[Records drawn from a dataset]

^^^^^^^^

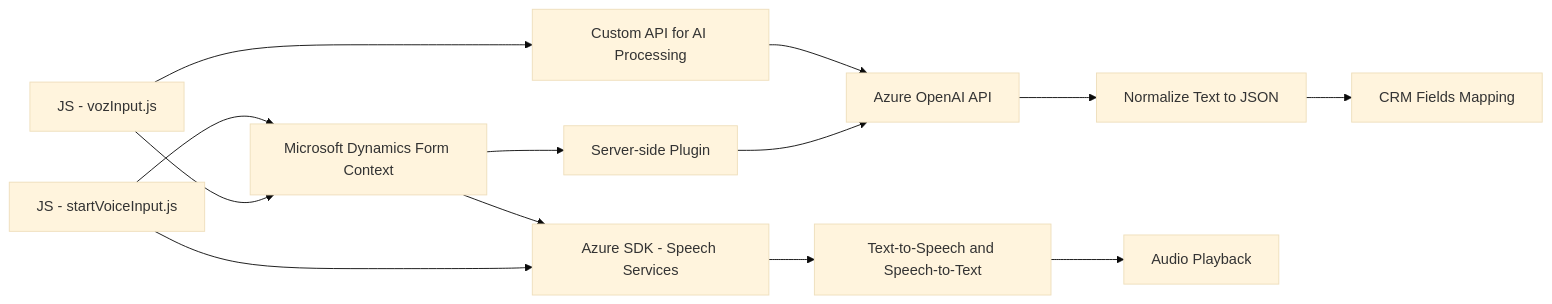
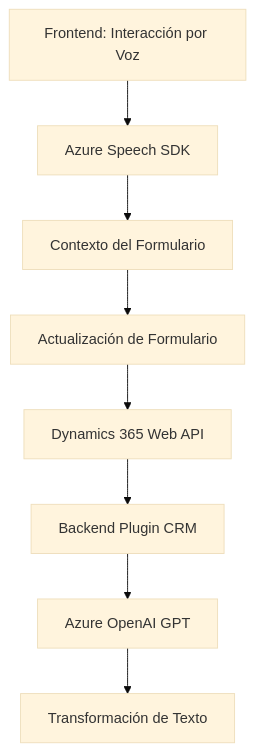
Before and after one commit to blopezdm/NETCORE_BILBAO2025: the diagram in README.md, drawn with Mermaid (base theme). The commit also changed other lines of this file, not shown here.

````diff
--- a/README.md
+++ b/README.md
@@ -39,15 +53,11 @@
 ```mermaid
-graph LR
-    A["JS - startVoiceInput.js"] --> B["Microsoft Dynamics Form Context"]
-    B --> C["Azure SDK - Speech Services"]
-    A --> C
-    D["JS - vozInput.js"] --> B
-    D --> E["Custom API for AI Processing"]
-    E --> F["Azure OpenAI API"]
-    C --> G["Text-to-Speech and Speech-to-Text"]
-    B --> H["Server-side Plugin"]
-    H --> F
-    F --> I["Normalize Text to JSON"]
-    I --> J["CRM Fields Mapping"]
-    G --> K["Audio Playback"]
+graph TD
+    Client-Voice["Frontend: Interacción por Voz"] --> Azure-Speech["Azure Speech SDK"]
+    Azure-Speech --> Form-Context["Contexto del Formulario"]
+
+    Form-Context --> DynamicsUpdate["Actualización de Formulario"] --> DynamicsAPI["Dynamics 365 Web API"]
+
+    DynamicsAPI --> SwPlugin["Backend Plugin CRM"]
+    SwPlugin --> Azure-OpenAI["Azure OpenAI GPT"]
+    Azure-OpenAI --> FormTextProcess["Transformación de Texto"]
 ```
````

^^^^^^^^

▸ Task description: All of the lines above must be repeated without alteration, though the pictures are to be excluded.

▸ The answer:
Before and after one commit to blopezdm/NETCORE_BILBAO2025: the diagram in README.md, drawn with Mermaid (base theme). The commit also changed other lines of this file, not shown here.

````diff
--- a/README.md
+++ b/README.md
@@ -39,15 +53,11 @@
 ```mermaid
-graph LR
-    A["JS - startVoiceInput.js"] --> B["Microsoft Dynamics Form Context"]
-    B --> C["Azure SDK - Speech Services"]
-    A --> C
-    D["JS - vozInput.js"] --> B
-    D --> E["Custom API for AI Processing"]
-    E --> F["Azure OpenAI API"]
-    C --> G["Text-to-Speech and Speech-to-Text"]
-    B --> H["Server-side Plugin"]
-    H --> F
-    F --> I["Normalize Text to JSON"]
-    I --> J["CRM Fields Mapping"]
-    G --> K["Audio Playback"]
+graph TD
+    Client-Voice["Frontend: Interacción por Voz"] --> Azure-Speech["Azure Speech SDK"]
+    Azure-Speech --> Form-Context["Contexto del Formulario"]
+
+    Form-Context --> DynamicsUpdate["Actualización de Formulario"] --> DynamicsAPI["Dynamics 365 Web API"]
+
+    DynamicsAPI --> SwPlugin["Backend Plugin CRM"]
+    SwPlugin --> Azure-OpenAI["Azure OpenAI GPT"]
+    Azure-OpenAI --> FormTextProcess["Transformación de Texto"]
 ```
````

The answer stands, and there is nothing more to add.